■ Information ■
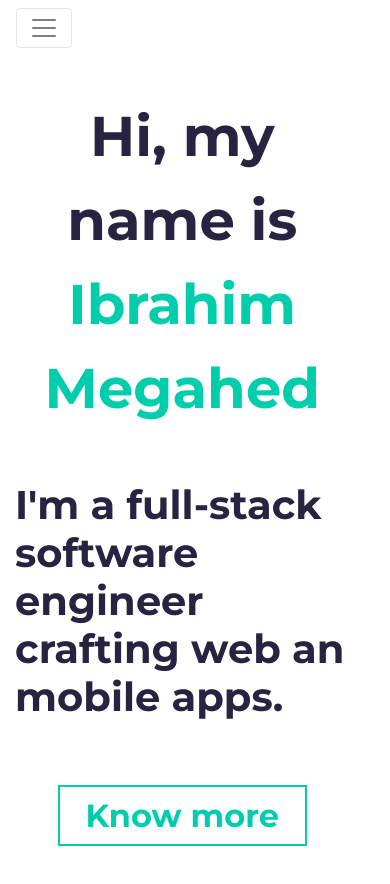
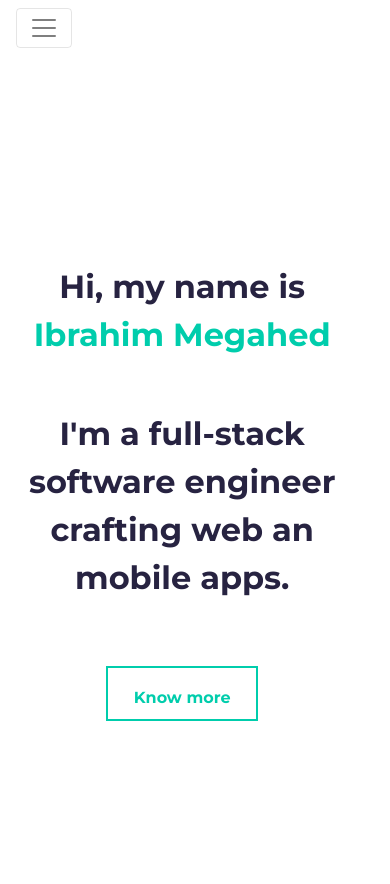
Before and after one commit to hima-Megahed/personal-website, a React (Create React App) app: page /#/hero in a window 390 px wide. Shown: the top 884 px of the page. After the commit the page ends 844 px from the top, so only its background shows below. Built offline with nearby package versions, Linux system fonts and the light colour scheme.

Commit message:
hide scroll and fix responsiveness

```diff
--- a/src/Pages/Hero.scss
+++ b/src/Pages/Hero.scss
@@ -1,6 +1,5 @@
 #hero {
-  min-height: 100vh;
-  height: 100vh;
+  height: 90vh;
   display: flex;
   padding-left: 0 !important;
   align-items: center;
@@ -29,18 +28,18 @@
     text-align: left;
 
     @include respond(tab-land) {
-      font-size: 4rem;
+      font-size: 2.5rem;
     }
     @include respond(tab-port) {
-      font-size: 3.6rem;
+      font-size: 2.5rem;
       text-align: center;
     }
     @include respond(phone) {
-      font-size: 3.5rem;
+      font-size: 2rem;
       line-height: 1.5;
     }
     @include respond(phone-xs) {
-      font-size: 2.8rem;
+      font-size: 1rem;
     }
   }
 
@@ -52,11 +51,15 @@
     }
 
     & a {
-      font-size: 2.4rem;
+      font-size: 1.4rem;
 
       @include respond(phone) {
-        font-size: 2rem;
+        font-size: 1rem;
       }
     }
   }
+
+  .container {
+    margin-top: 8rem;
+  }
 }
--- a/src/Pages/Hero.tsx
+++ b/src/Pages/Hero.tsx
@@ -32,7 +32,7 @@ const Hero: React.FC<{}> = () => {
             Hi, my name is{" "}
             <span className="text-color-main">Ibrahim Megahed</span>
           </h1>
-          <h1>
+          <h1 className="hero-title">
             I'm a full-stack software engineer crafting web an mobile apps.
           </h1>
         </Fade>
```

■ Exercise aim ■
Lines that hold "Megahed" are the ones to copy, so pick each out from the data.

■ Exercise result ■
Before and after one commit to hima-Megahed/personal-website, a React (Create React App) app: page /#/hero in a window 390 px wide. Shown: the top 884 px of the page. After the commit the page ends 844 px from the top, so only its background shows below. Built offline with nearby package versions, Linux system fonts and the light colour scheme.
             <span className="text-color-main">Ibrahim Megahed</span>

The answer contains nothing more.